**YOUR TASK:** Copy each record below faithfully, leaving out images.

◆ ◆ ◆

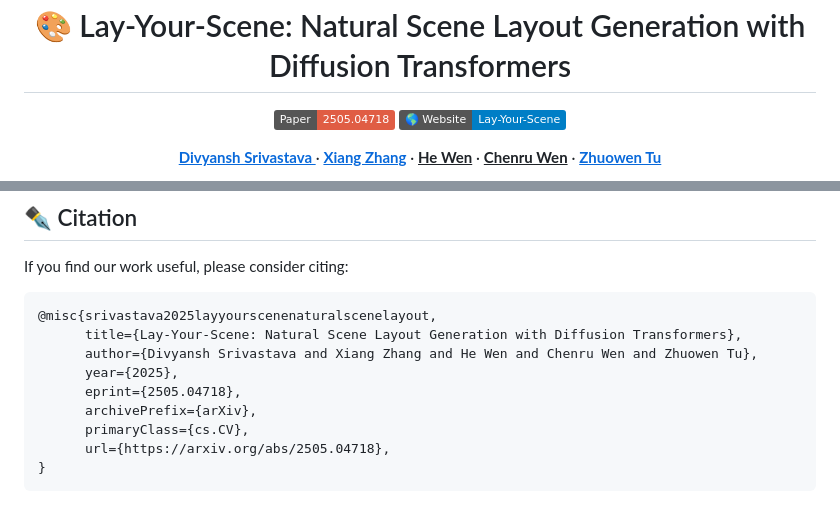
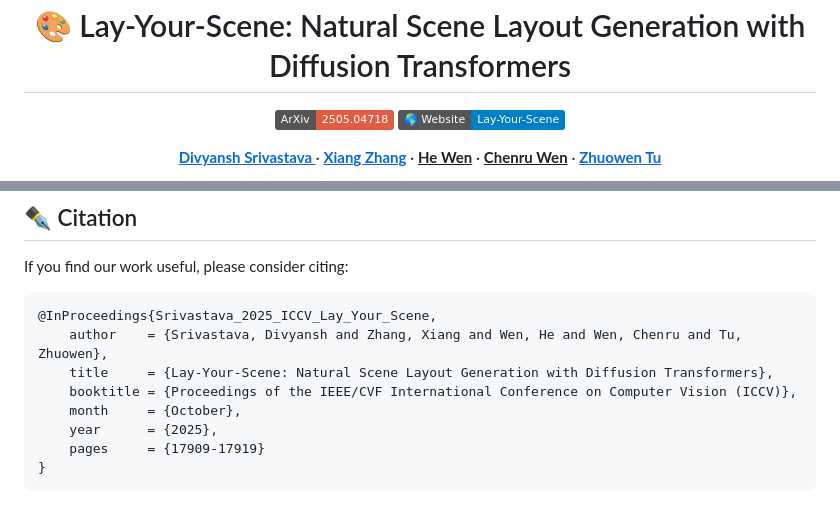
Before and after one commit to mlpc-ucsd/Lay-Your-Scene, a Markdown page: README.md, 2 parts joined by grey strips. GitHub-like rendering; badges without logos.

Commit message:
Update citation format and badge label in README

````diff
--- a/README.md
+++ b/README.md
@@ -2,7 +2,7 @@
 
 
 <p align="center">
-    <a href="https://arxiv.org/abs/2505.04718"><img src="https://img.shields.io/static/v1?label=Paper&message=2505.04718&color=red&logo=arxiv"></a>
+    <a href="https://arxiv.org/abs/2505.04718"><img src="https://img.shields.io/static/v1?label=ArXiv&message=2505.04718&color=red&logo=arxiv"></a>
     <a href="https://mlpc-ucsd.github.io/Lay-Your-Scene/" target="_blank">
         <img alt="Website" src="https://img.shields.io/badge/🌎_Website-Lay--Your--Scene-blue.svg" height="20" /></a>
 </p>
@@ -135,13 +135,12 @@ We would also like to thank <a href="https://xzhang.dev">Xiang Zhang</a>, <a hre
 
 If you find our work useful, please consider citing:
 ```bibtex
-@misc{srivastava2025layyourscenenaturalscenelayout,
-      title={Lay-Your-Scene: Natural Scene Layout Generation with Diffusion Transformers},
-      author={Divyansh Srivastava and Xiang Zhang and He Wen and Chenru Wen and Zhuowen Tu},
-      year={2025},
-      eprint={2505.04718},
-      archivePrefix={arXiv},
-      primaryClass={cs.CV},
-      url={https://arxiv.org/abs/2505.04718},
+@InProceedings{Srivastava_2025_ICCV_Lay_Your_Scene,
+    author    = {Srivastava, Divyansh and Zhang, Xiang and Wen, He and Wen, Chenru and Tu, Zhuowen},
+    title     = {Lay-Your-Scene: Natural Scene Layout Generation with Diffusion Transformers},
+    booktitle = {Proceedings of the IEEE/CVF International Conference on Computer Vision (ICCV)},
+    month     = {October},
+    year      = {2025},
+    pages     = {17909-17919}
 }
 ```
````
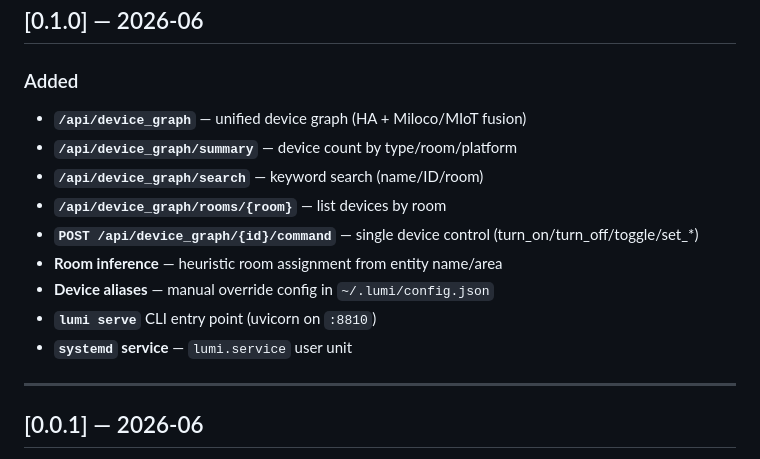
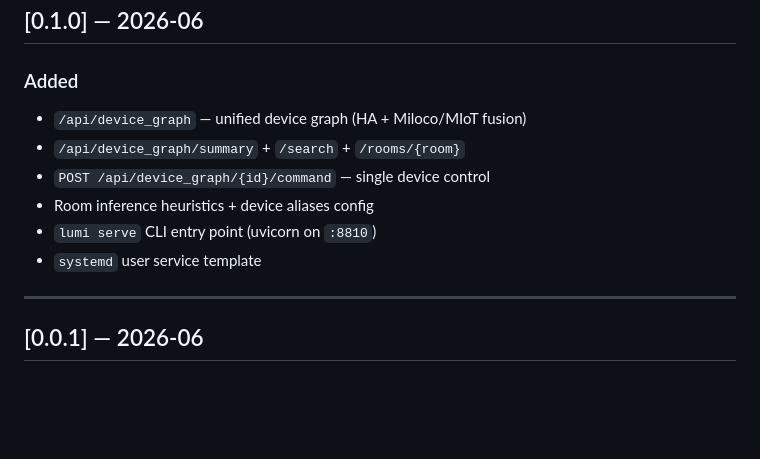
Before and after one commit to amaranth777/lumi, a Markdown page: CHANGELOG.md, the part around one of its changes. GitHub-like rendering; blank space fills up the shorter version.

```diff
--- a/CHANGELOG.md
+++ b/CHANGELOG.md
@@ -52,15 +67,12 @@ All notable changes to Lumi are documented here.
 ## [0.1.0] — 2026-06
 
 ### Added
-- **`/api/device_graph`** — unified device graph (HA + Miloco/MIoT fusion)
-- **`/api/device_graph/summary`** — device count by type/room/platform
-- **`/api/device_graph/search`** — keyword search (name/ID/room)
-- **`/api/device_graph/rooms/{room}`** — list devices by room
-- **`POST /api/device_graph/{id}/command`** — single device control (turn_on/turn_off/toggle/set_*)
-- **Room inference** — heuristic room assignment from entity name/area
-- **Device aliases** — manual override config in `~/.lumi/config.json`
-- **`lumi serve`** CLI entry point (uvicorn on `:8810`)
-- **`systemd` service** — `lumi.service` user unit
+- `/api/device_graph` — unified device graph (HA + Miloco/MIoT fusion)
+- `/api/device_graph/summary` + `/search` + `/rooms/{room}`
+- `POST /api/device_graph/{id}/command` — single device control
+- Room inference heuristics + device aliases config
+- `lumi serve` CLI entry point (uvicorn on `:8810`)
+- `systemd` user service template
 
 ---
 
```
Also changed, not shown: other parts of CHANGELOG.md (+42 -27 lines).
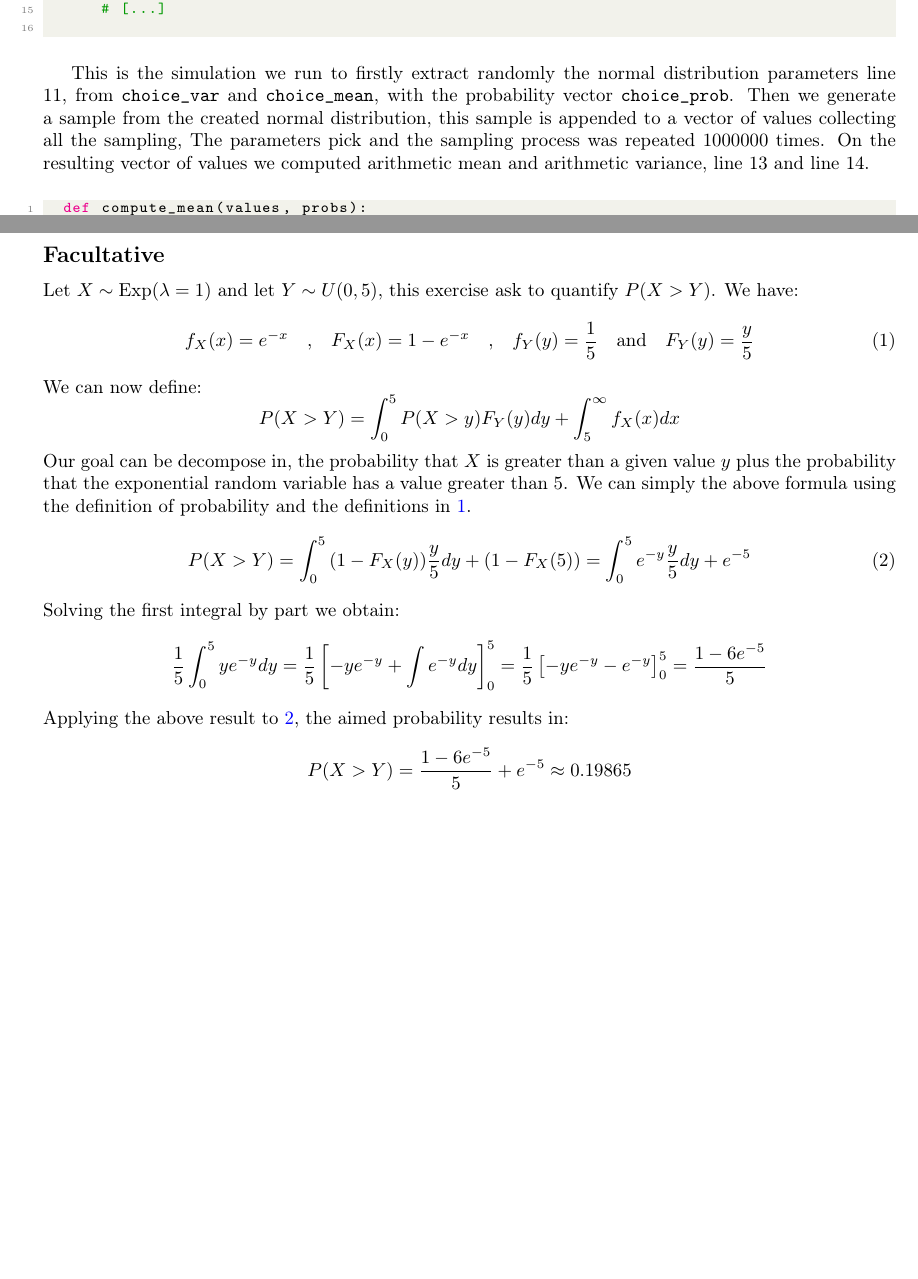
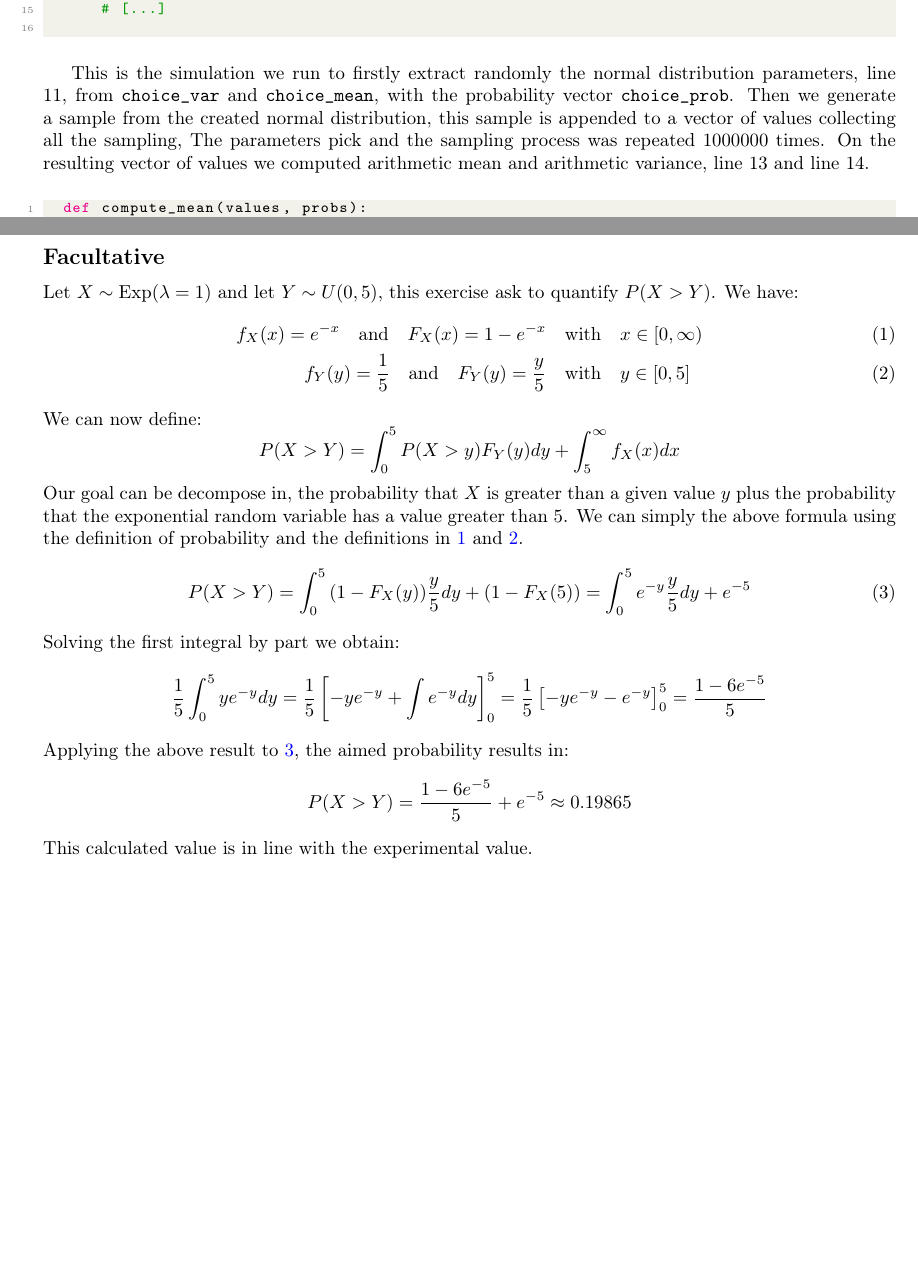
Before and after one commit to elblasco/SPE-homework, a LaTeX document (01/report/report.tex): two parts of pages 1 and 3 of 3, joined at a grey line, cut so that both start at the same text, the shorter picture padded with empty space. Compiled offline with pdfLaTeX.

Commit message:
fix: faculative answer

```diff
--- a/01/report/report.tex
+++ b/01/report/report.tex
@@ -81,7 +81,7 @@
   \end{lstlisting}
 \end{center}
 
-This is the simulation we run to firstly extract randomly the normal distribution parameters line 11, from \texttt{choice\_var} and \texttt{choice\_mean}, with the probability vector \texttt{choice\_prob}. Then we generate a sample from the created normal distribution, this sample is appended to a vector of values collecting all the sampling, The parameters pick and the sampling process was repeated \(1000000\) times. On the resulting vector of values we computed arithmetic mean and arithmetic variance, line 13 and line 14.
+This is the simulation we run to firstly extract randomly the normal distribution parameters, line 11, from \texttt{choice\_var} and \texttt{choice\_mean}, with the probability vector \texttt{choice\_prob}. Then we generate a sample from the created normal distribution, this sample is appended to a vector of values collecting all the sampling, The parameters pick and the sampling process was repeated \(1000000\) times. On the resulting vector of values we computed arithmetic mean and arithmetic variance, line 13 and line 14.
 
 \begin{center}
   \begin{lstlisting}[language=python]
@@ -158,15 +158,17 @@ We used the above code to generate \(1000000\) draws from each distribution. We
 \subsection*{Facultative}
 
 Let \(X\sim\text{Exp}(\lambda = 1)\) and let \(Y\sim U(0,5)\), this exercise ask to quantify \(P(X>Y)\). We have:
-\begin{equation}
-  \label{eq:1}
-  f_{X}(x) = e^{-x} \quad\textrm{,}\quad F_{X}(x) = 1 - e^{-x} \quad\textrm{,}\quad f_{Y}(y)=\frac{1}{5}  \quad\textrm{and}\quad F_{Y}(y) = \frac{y}{5}
-\end{equation}
+\begin{align}
+  \label{eq:1.1}
+  f_{X}(x) = e^{-x} \quad\textrm{and}\quad F_{X}(x) = 1 - e^{-x} \quad&\textrm{with}\quad x\in\left[0,\infty\right)\\
+  \label{eq:1.2}
+  f_{Y}(y)=\frac{1}{5} \quad\textrm{and}\quad F_{Y}(y) = \frac{y}{5}\quad&\textrm{with}\quad y\in\left[0, 5\right]
+\end{align}
 We can now define:
 \begin{equation*}
   P(X>Y) = \int^{5}_{0}{P(X>y)F_{Y}(y)dy} + \int^{\infty}_{5}{f_{X}(x)dx}
 \end{equation*}
-Our goal can be decompose in, the probability that \(X\) is greater than a given value \(y\) plus the probability that the exponential random variable has a value greater than \(5\). We can simply the above formula using the definition of probability and the definitions in~\ref{eq:1}.
+Our goal can be decompose in, the probability that \(X\) is greater than a given value \(y\) plus the probability that the exponential random variable has a value greater than \(5\). We can simply the above formula using the definition of probability and the definitions in~\ref{eq:1.1} and~\ref{eq:1.2}.
 \begin{equation}
   \label{eq:2}
   P(X>Y) = \int^{5}_{0}{(1 - F_{X}(y))\frac{y}{5}}dy + (1 - F_{X}(5)) = \int^{5}_{0}{e^{-y}\frac{y}{5}}dy + e^{-5}
@@ -179,4 +181,5 @@ Applying the above result to~\ref{eq:2}, the aimed probability results in:
 \begin{equation*}
   P(X>Y) = \frac{1-6e^{-5}}{5} + e^{-5} \approx 0.19865
 \end{equation*}
+This calculated value is in line with the experimental value.
 \end{document}
```
Also changed, not shown: 01/report/report.pdf.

◆ ◆ ◆

**TASK SOLUTION:**
Before and after one commit to mlpc-ucsd/Lay-Your-Scene, a Markdown page: README.md, 2 parts joined by grey strips. GitHub-like rendering; badges without logos.

Commit message:
Update citation format and badge label in README

````diff
--- a/README.md
+++ b/README.md
@@ -2,7 +2,7 @@
 
 
 <p align="center">
-    <a href="https://arxiv.org/abs/2505.04718"><img src="https://img.shields.io/static/v1?label=Paper&message=2505.04718&color=red&logo=arxiv"></a>
+    <a href="https://arxiv.org/abs/2505.04718"><img src="https://img.shields.io/static/v1?label=ArXiv&message=2505.04718&color=red&logo=arxiv"></a>
     <a href="https://mlpc-ucsd.github.io/Lay-Your-Scene/" target="_blank">
         <img alt="Website" src="https://img.shields.io/badge/🌎_Website-Lay--Your--Scene-blue.svg" height="20" /></a>
 </p>
@@ -135,13 +135,12 @@ We would also like to thank <a href="https://xzhang.dev">Xiang Zhang</a>, <a hre
 
 If you find our work useful, please consider citing:
 ```bibtex
-@misc{srivastava2025layyourscenenaturalscenelayout,
-      title={Lay-Your-Scene: Natural Scene Layout Generation with Diffusion Transformers},
-      author={Divyansh Srivastava and Xiang Zhang and He Wen and Chenru Wen and Zhuowen Tu},
-      year={2025},
-      eprint={2505.04718},
-      archivePrefix={arXiv},
-      primaryClass={cs.CV},
-      url={https://arxiv.org/abs/2505.04718},
+@InProceedings{Srivastava_2025_ICCV_Lay_Your_Scene,
+    author    = {Srivastava, Divyansh and Zhang, Xiang and Wen, He and Wen, Chenru and Tu, Zhuowen},
+    title     = {Lay-Your-Scene: Natural Scene Layout Generation with Diffusion Transformers},
+    booktitle = {Proceedings of the IEEE/CVF International Conference on Computer Vision (ICCV)},
+    month     = {October},
+    year      = {2025},
+    pages     = {17909-17919}
 }
 ```
````
Before and after one commit to amaranth777/lumi, a Markdown page: CHANGELOG.md, the part around one of its changes. GitHub-like rendering; blank space fills up the shorter version.

```diff
--- a/CHANGELOG.md
+++ b/CHANGELOG.md
@@ -52,15 +67,12 @@ All notable changes to Lumi are documented here.
 ## [0.1.0] — 2026-06
 
 ### Added
-- **`/api/device_graph`** — unified device graph (HA + Miloco/MIoT fusion)
-- **`/api/device_graph/summary`** — device count by type/room/platform
-- **`/api/device_graph/search`** — keyword search (name/ID/room)
-- **`/api/device_graph/rooms/{room}`** — list devices by room
-- **`POST /api/device_graph/{id}/command`** — single device control (turn_on/turn_off/toggle/set_*)
-- **Room inference** — heuristic room assignment from entity name/area
-- **Device aliases** — manual override config in `~/.lumi/config.json`
-- **`lumi serve`** CLI entry point (uvicorn on `:8810`)
-- **`systemd` service** — `lumi.service` user unit
+- `/api/device_graph` — unified device graph (HA + Miloco/MIoT fusion)
+- `/api/device_graph/summary` + `/search` + `/rooms/{room}`
+- `POST /api/device_graph/{id}/command` — single device control
+- Room inference heuristics + device aliases config
+- `lumi serve` CLI entry point (uvicorn on `:8810`)
+- `systemd` user service template
 
 ---
 
```
Also changed, not shown: other parts of CHANGELOG.md (+42 -27 lines).
Before and after one commit to elblasco/SPE-homework, a LaTeX document (01/report/report.tex): two parts of pages 1 and 3 of 3, joined at a grey line, cut so that both start at the same text, the shorter picture padded with empty space. Compiled offline with pdfLaTeX.

Commit message:
fix: faculative answer

```diff
--- a/01/report/report.tex
+++ b/01/report/report.tex
@@ -81,7 +81,7 @@
   \end{lstlisting}
 \end{center}
 
-This is the simulation we run to firstly extract randomly the normal distribution parameters line 11, from \texttt{choice\_var} and \texttt{choice\_mean}, with the probability vector \texttt{choice\_prob}. Then we generate a sample from the created normal distribution, this sample is appended to a vector of values collecting all the sampling, The parameters pick and the sampling process was repeated \(1000000\) times. On the resulting vector of values we computed arithmetic mean and arithmetic variance, line 13 and line 14.
+This is the simulation we run to firstly extract randomly the normal distribution parameters, line 11, from \texttt{choice\_var} and \texttt{choice\_mean}, with the probability vector \texttt{choice\_prob}. Then we generate a sample from the created normal distribution, this sample is appended to a vector of values collecting all the sampling, The parameters pick and the sampling process was repeated \(1000000\) times. On the resulting vector of values we computed arithmetic mean and arithmetic variance, line 13 and line 14.
 
 \begin{center}
   \begin{lstlisting}[language=python]
@@ -158,15 +158,17 @@ We used the above code to generate \(1000000\) draws from each distribution. We
 \subsection*{Facultative}
 
 Let \(X\sim\text{Exp}(\lambda = 1)\) and let \(Y\sim U(0,5)\), this exercise ask to quantify \(P(X>Y)\). We have:
-\begin{equation}
-  \label{eq:1}
-  f_{X}(x) = e^{-x} \quad\textrm{,}\quad F_{X}(x) = 1 - e^{-x} \quad\textrm{,}\quad f_{Y}(y)=\frac{1}{5}  \quad\textrm{and}\quad F_{Y}(y) = \frac{y}{5}
-\end{equation}
+\begin{align}
+  \label{eq:1.1}
+  f_{X}(x) = e^{-x} \quad\textrm{and}\quad F_{X}(x) = 1 - e^{-x} \quad&\textrm{with}\quad x\in\left[0,\infty\right)\\
+  \label{eq:1.2}
+  f_{Y}(y)=\frac{1}{5} \quad\textrm{and}\quad F_{Y}(y) = \frac{y}{5}\quad&\textrm{with}\quad y\in\left[0, 5\right]
+\end{align}
 We can now define:
 \begin{equation*}
   P(X>Y) = \int^{5}_{0}{P(X>y)F_{Y}(y)dy} + \int^{\infty}_{5}{f_{X}(x)dx}
 \end{equation*}
-Our goal can be decompose in, the probability that \(X\) is greater than a given value \(y\) plus the probability that the exponential random variable has a value greater than \(5\). We can simply the above formula using the definition of probability and the definitions in~\ref{eq:1}.
+Our goal can be decompose in, the probability that \(X\) is greater than a given value \(y\) plus the probability that the exponential random variable has a value greater than \(5\). We can simply the above formula using the definition of probability and the definitions in~\ref{eq:1.1} and~\ref{eq:1.2}.
 \begin{equation}
   \label{eq:2}
   P(X>Y) = \int^{5}_{0}{(1 - F_{X}(y))\frac{y}{5}}dy + (1 - F_{X}(5)) = \int^{5}_{0}{e^{-y}\frac{y}{5}}dy + e^{-5}
@@ -179,4 +181,5 @@ Applying the above result to~\ref{eq:2}, the aimed probability results in:
 \begin{equation*}
   P(X>Y) = \frac{1-6e^{-5}}{5} + e^{-5} \approx 0.19865
 \end{equation*}
+This calculated value is in line with the experimental value.
 \end{document}
```
Also changed, not shown: 01/report/report.pdf.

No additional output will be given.